- Records for the task -
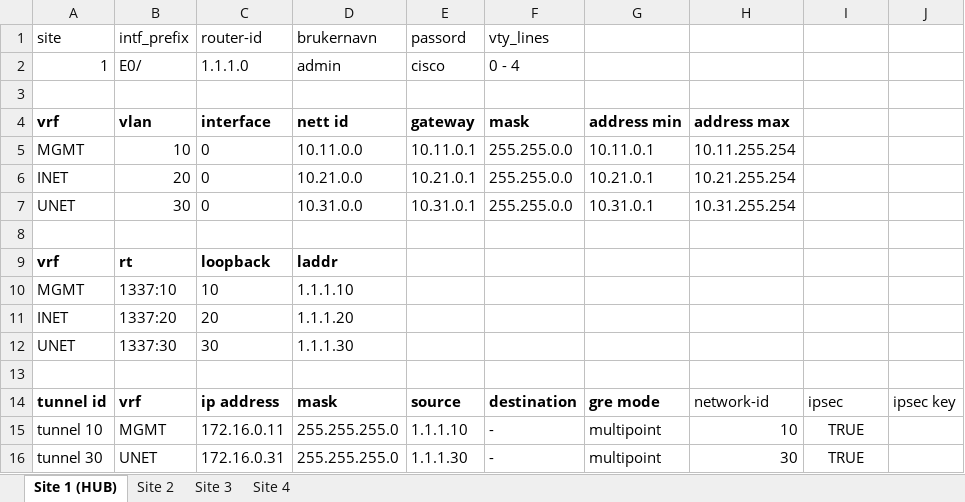
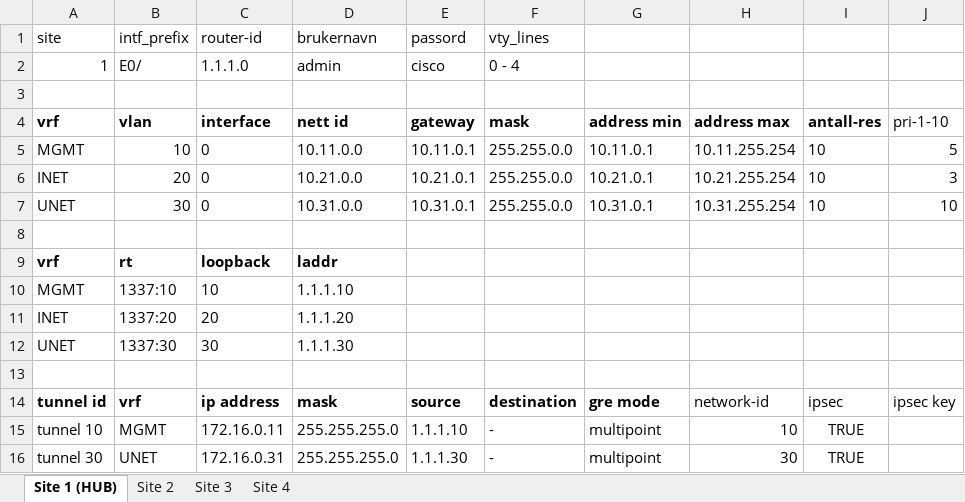
Before and after one commit to Yonatan1717/INI-scripts, an Excel workbook: demo.xlsx, sheet Site 1 (HUB), drawn as a sheet; values as stored, in another font and other column widths than the file's, no borders; table styles not drawn; the diff names each change by its address in the sheet, - before the commit and + after, or states it on an @@ line.

```diff
--- a/demo.xlsx (sheet Site 1 (HUB))
+++ b/demo.xlsx (sheet Site 1 (HUB))
-I4: (empty)
+I4: antall-res
-J4: (empty)
+J4: pri-1-10
-I5:I7: (empty)
+I5:I7: 10
-J5: (empty)
+J5: 5
-J6: (empty)
+J6: 3
-J7: (empty)
+J7: 10
```
Also changed, not shown: sheet Site 2, sheet Site 3, sheet Site 4, 1 other file.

- What the task asks -
Where a line of the records contains the word "xlsx", copy that line.

- Solution for this problem -
Before and after one commit to Yonatan1717/INI-scripts, an Excel workbook: demo.xlsx, sheet Site 1 (HUB), drawn as a sheet; values as stored, in another font and other column widths than the file's, no borders; table styles not drawn; the diff names each change by its address in the sheet, - before the commit and + after, or states it on an @@ line.
--- a/demo.xlsx (sheet Site 1 (HUB))
+++ b/demo.xlsx (sheet Site 1 (HUB))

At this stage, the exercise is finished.